By Irina Slav
Shell turned the lights back on at its Prelude offshore LNG facility just as Asia was being frozen by a cold spell that sent prices for liquefied natural gas sky-high. It couldn’t have timed the restart better. And it wasn’t the only Big Oil major that benefited from the price spike over commodity traders and independent producers of gas. An analysis from Reuters points to Shell and Total as two examples of why Big Oil is better placed to benefit from such price spikes: the supermajors simply have access to more LNG and the flexibility to re-route cargos.
The coldest winter since 1966 in Asia sent gas and coal prices soaring earlier this month. At the same time, it exposed weaknesses in the supply chain that left Asian LNG buyers scrambling to secure all the gas they needed for suddenly spiking electricity and heating demand. It also exposed some differences between commodity traders and oil supermajors that suggest the latter may be better placed to benefit from other price spikes as well.

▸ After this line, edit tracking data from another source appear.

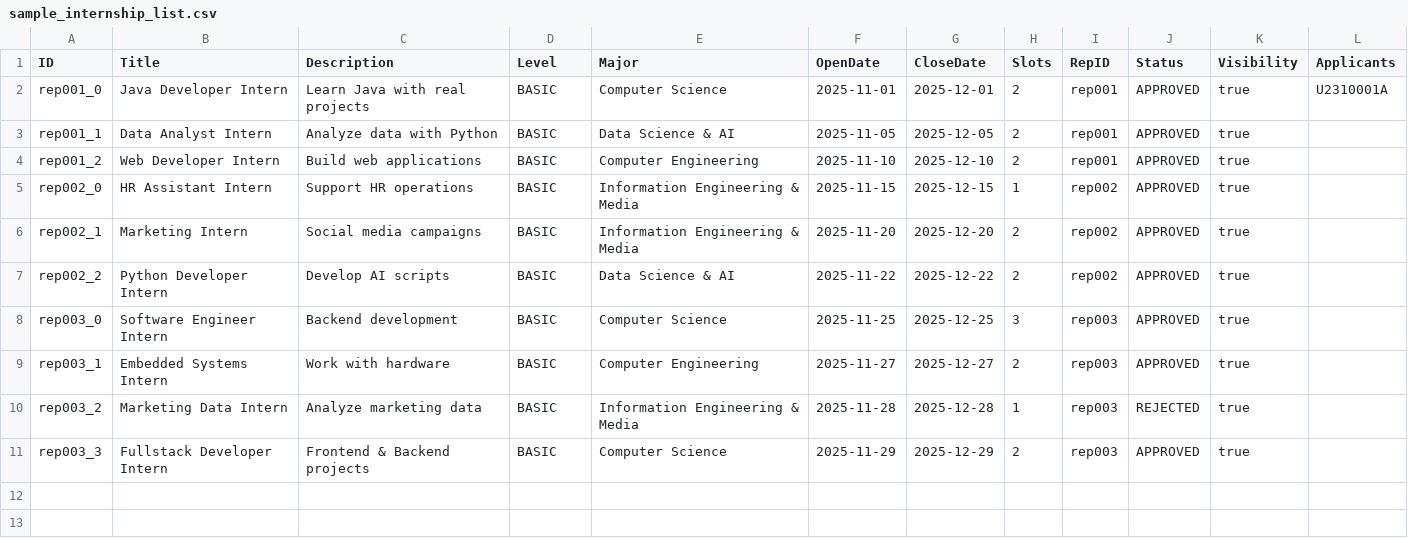
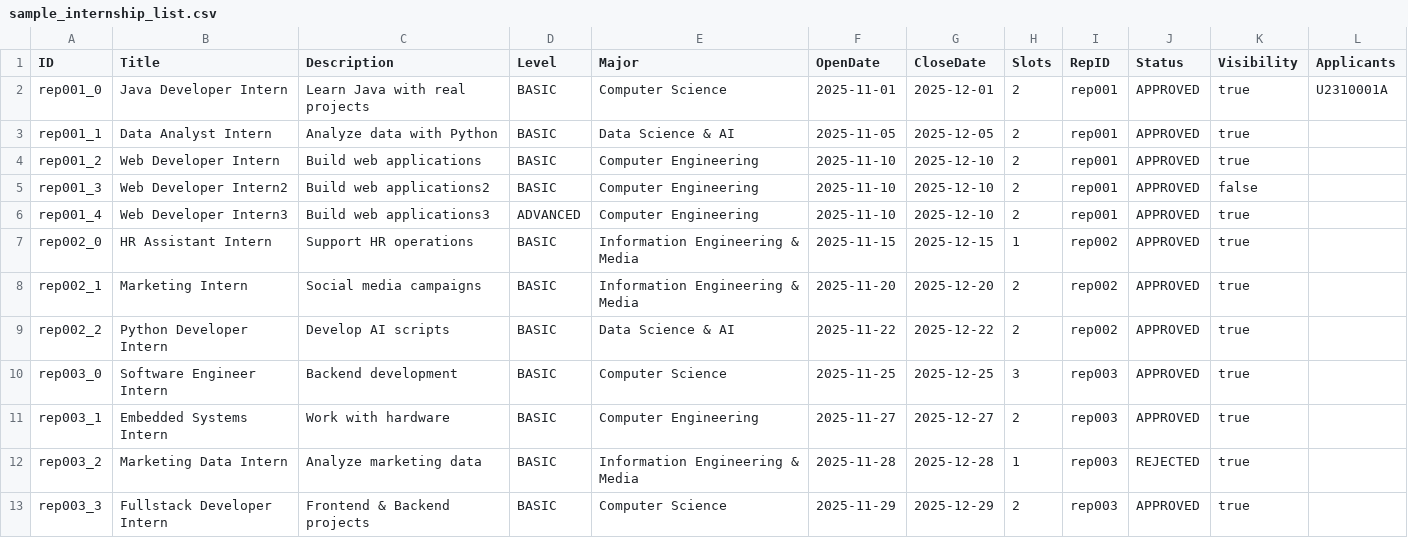
Before and after one commit to BehXuan/SC2002_LabProject, a CSV file: src/csvFiles/sample_internship_list.csv, drawn as a sheet.

Commit message:
fix/ add to 2 testcases

```diff
--- a/src/csvFiles/sample_internship_list.csv
+++ b/src/csvFiles/sample_internship_list.csv
@@ -4,2 +4,4 @@ rep001_1,Data Analyst Intern,Analyze data with Python,BASIC,Data Science & AI,20
 rep001_2,Web Developer Intern,Build web applications,BASIC,Computer Engineering,2025-11-10,2025-12-10,2,rep001,APPROVED,true,
+rep001_3,Web Developer Intern2,Build web applications2,BASIC,Computer Engineering,2025-11-10,2025-12-10,2,rep001,APPROVED,false,
+rep001_4,Web Developer Intern3,Build web applications3,ADVANCED,Computer Engineering,2025-11-10,2025-12-10,2,rep001,APPROVED,true,
 rep002_0,HR Assistant Intern,Support HR operations,BASIC,Information Engineering & Media,2025-11-15,2025-12-15,1,rep002,APPROVED,true,
```
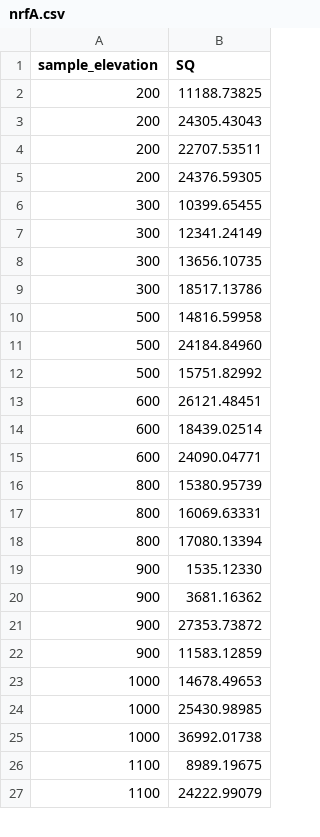
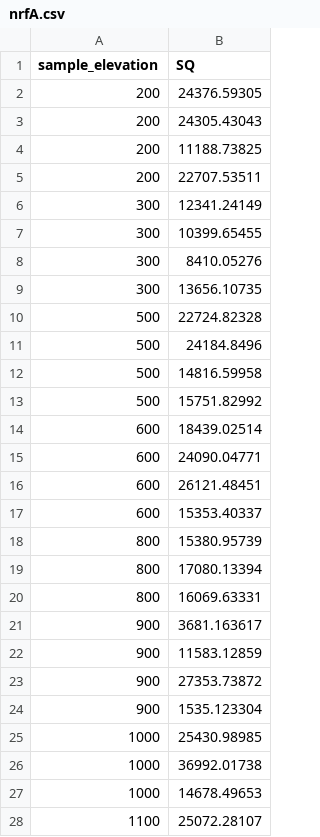
Before and after one commit to soilDNRA/bawbaw, a CSV file: nrfA.csv, drawn as a sheet; only a part is shown; the shorter side is filled out with more unchanged rows; the diff covers the shown part only.

```diff
--- a/nrfA.csv
+++ b/nrfA.csv
@@ -1,26 +1,28 @@
 sample_elevation,SQ
+200,24376.59305
+200,24305.43043
 200,11188.73825
-200,24305.43043
 200,22707.53511
-200,24376.59305
+300,12341.24149
 300,10399.65455
-300,12341.24149
+300,8410.05276
 300,13656.10735
-300,18517.13786
+500,22724.82328
+500,24184.8496
 500,14816.59958
-500,24184.84960
 500,15751.82992
-600,26121.48451
 600,18439.02514
 600,24090.04771
+600,26121.48451
+600,15353.40337
 800,15380.95739
+800,17080.13394
 800,16069.63331
-800,17080.13394
-900,1535.12330
-900,3681.16362
+900,3681.163617
+900,11583.12859
 900,27353.73872
-900,11583.12859
-1000,14678.49653
+900,1535.123304
 1000,25430.98985
 1000,36992.01738
-1100,8989.19675
+1000,14678.49653
+1100,25072.28107
```
Also changed, not shown: 5 added rows, 3 removed rows, 5 moved rows and 1 edited cell elsewhere in this file, bact16S.csv, narG.csv, 5 other files.
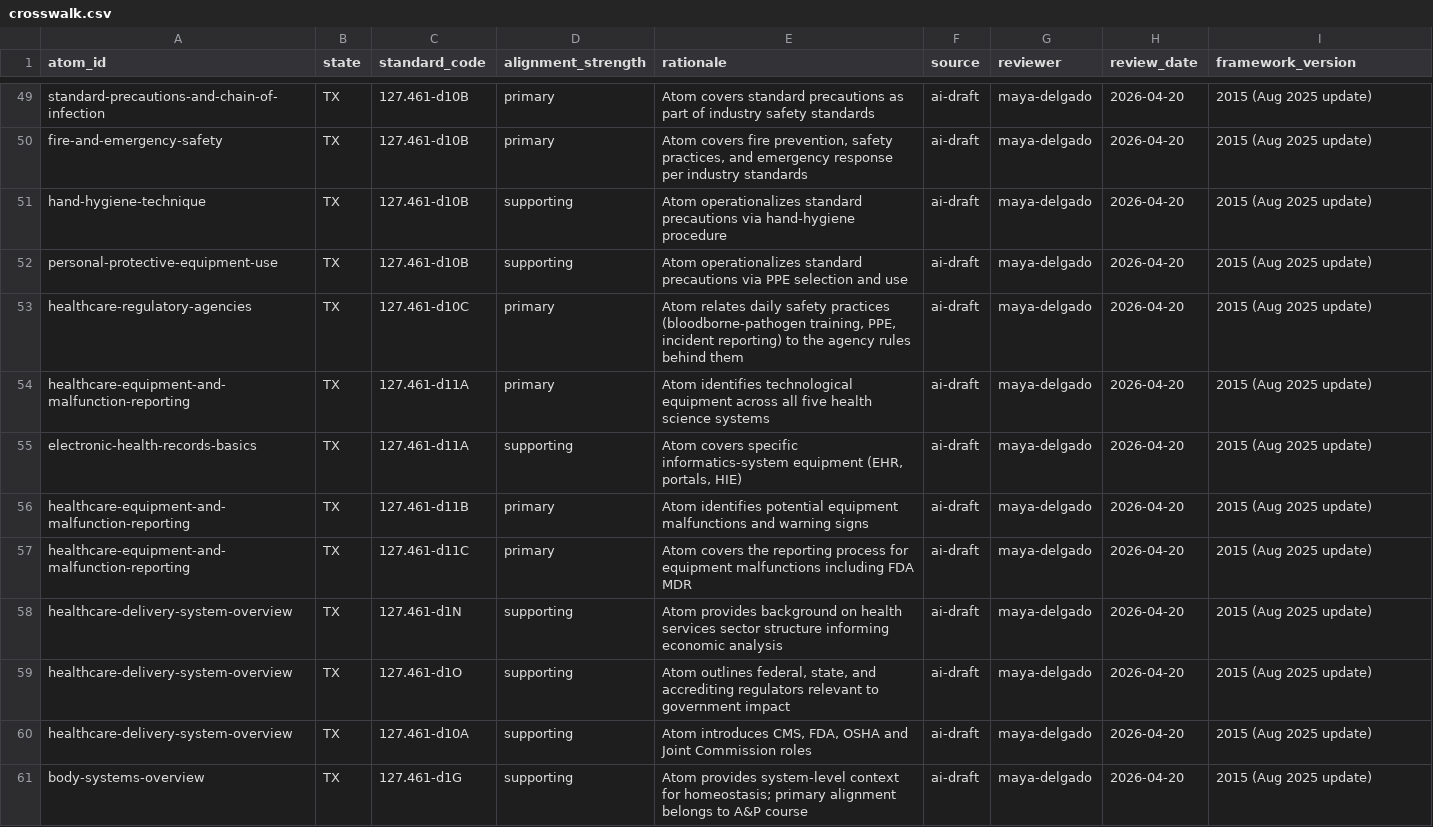
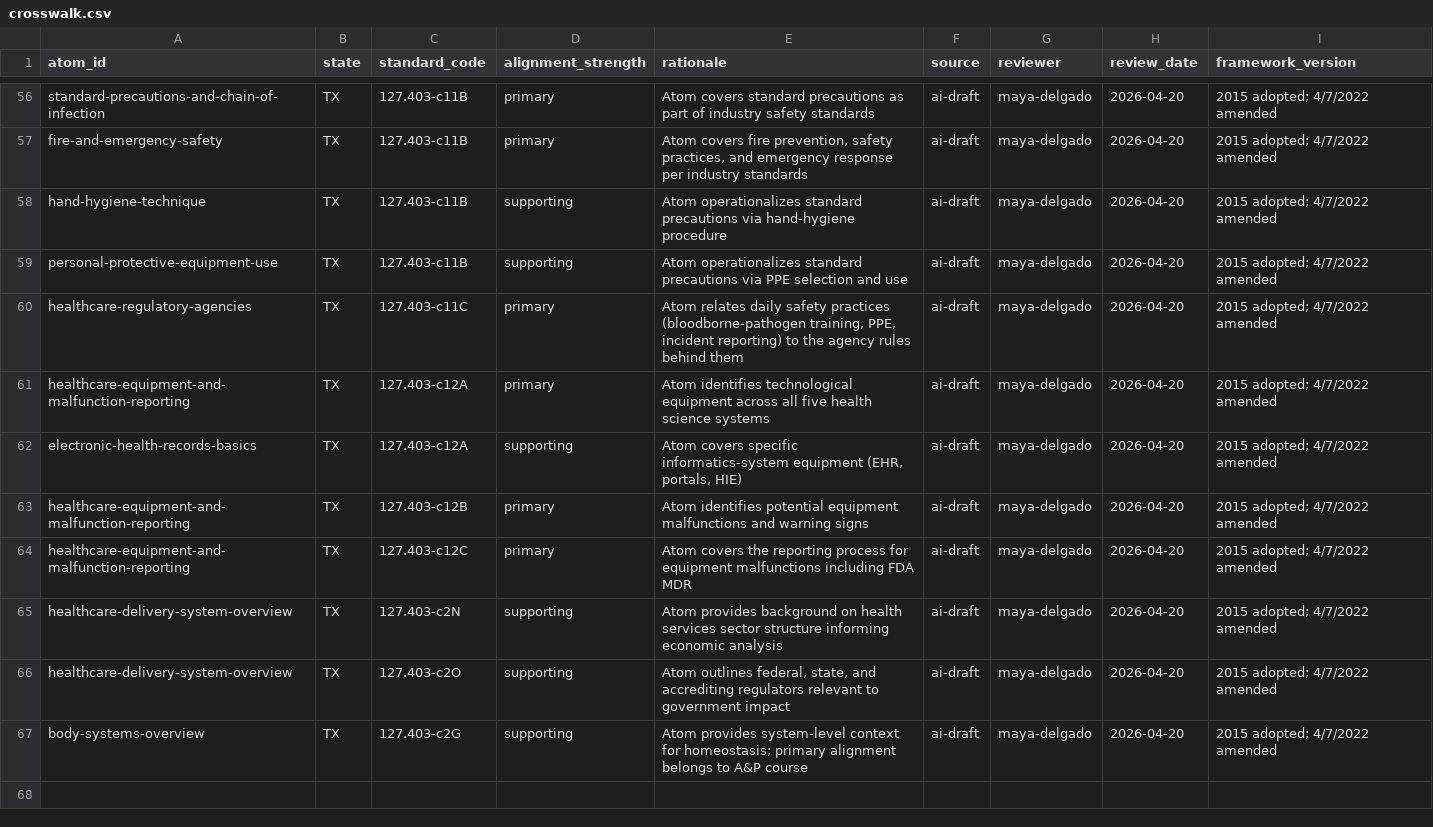
Before and after one commit to sergioSavvySkills/CTE, a CSV file: library/healthcare-human-services/physical-health/crosswalks/texas/crosswalk.csv, drawn as a sheet; only a part is shown, gaps mark what is left out; removed rows and columns are numbered as before the commit, all else as after; the diff covers the shown part only; the diff names each change by its address in the sheet, - before the commit and + after, or states it on an @@ line.

```diff
--- a/library/healthcare-human-services/physical-health/crosswalks/texas/crosswalk.csv
+++ b/library/healthcare-human-services/physical-health/crosswalks/texas/crosswalk.csv
-C56:C59 (standard_code): 127.461-d10B
+C56:C59 (standard_code): 127.403-c11B
-I56:I66 (framework_version): 2015 (Aug 2025 update)
+I56:I66 (framework_version): 2015 adopted; 4/7/2022 amended
-C60 (standard_code): 127.461-d10C
+C60 (standard_code): 127.403-c11C
-C61:C62 (standard_code): 127.461-d11A
+C61:C62 (standard_code): 127.403-c12A
-C63 (standard_code): 127.461-d11B
+C63 (standard_code): 127.403-c12B
-C64 (standard_code): 127.461-d11C
+C64 (standard_code): 127.403-c12C
-C65 (standard_code): 127.461-d1N
+C65 (standard_code): 127.403-c2N
-C66 (standard_code): 127.461-d1O
+C66 (standard_code): 127.403-c2O
-row 60: healthcare-delivery-system-overview | TX | 127.461-d10A | supporting | Atom introduces CMS, FDA, OSHA and Joint Commission roles | ai-draft | maya-delgado | 2026-04-20 | 2015 (Aug 2025 update)
-C67 (standard_code): 127.461-d1G
+C67 (standard_code): 127.403-c2G
-I67 (framework_version): 2015 (Aug 2025 update)
+I67 (framework_version): 2015 adopted; 4/7/2022 amended
```
Also changed, not shown: 7 added rows and 95 edited cells elsewhere in this file, library/healthcare-human-services/physical-health/crosswalks/texas/state-framework.csv, 10 other files.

“Some of our long-term contracts include possibilities for diversions. We are ‘reshuffling’ cargoes that are flexible to direct them to premium markets,” an unnamed source from one supermajor told Reuters.
“On the European market, we can still buy pipe gas and therefore substitute it for a commitment to supply LNG. Once your delivery commitments in Europe are covered in pipe gas, the cargoes that were planned for this area can be repositioned where there is demand,” the Reuters source added.
The comment suggests it is more difficult for commodity traders to do this kind of supply swap, apparently regardless of their size. It makes sense: those that produce the commodity and have integrated operations at every stage of the supply chain would be more flexible when it comes to directing cargos to the clients that need them most urgently. And they may be set to continue enjoying high gas prices for a bit longer.
For starters, the Polar Vortex has brought cold temperatures to Europe, too, boosting its gas demand. For seconds, some large suppliers are having problems with their production capacity. Then there is the tanker issue that always arises when there is a sudden increase in demand for a commodity. LNG tankers have become scarce, which has added fuel to the price rally.
The rally is unlikely to last long, however, as the reasons for the price spike are only temporary. This means that the LNG joy of supermajors are about to disappear as soon as the Polar Vortex lets up. Yet their advantage over commodity traders will remain. According to the Reuters sources, supermajors with exposure to Qatari gas—the cheapest in the world—stand to benefit particularly.
Yet even more expensive supply, like the one from the Prelude FSPO, whose cost has been estimated at up to $13 billion, will be a good thing to have even after the price spike subsides. After all, seasonal spikes in gas demand tend to repeat.
On the other hand, the spike in prices this winter was on the spot market, with prices in Asia almost reaching $30 per million British thermal units versus just $2.60 per mmBtu in the United States. This, according to industry sources cited by Reuters, may lead buyers to opt for long-term, oil-indexed LNG supply contracts to avoid another price spike.
The long-term contracts would also benefit Big Oil LNG producers, however. The supermajors are pouring billions in new LNG production capacity, and it cannot all be sold on the spot market in mid-winter. Like U.S. producers, the majors need the security of long-term supply commitments. It is this security that would distinguish between the winners and the losers in the long-term LNG game.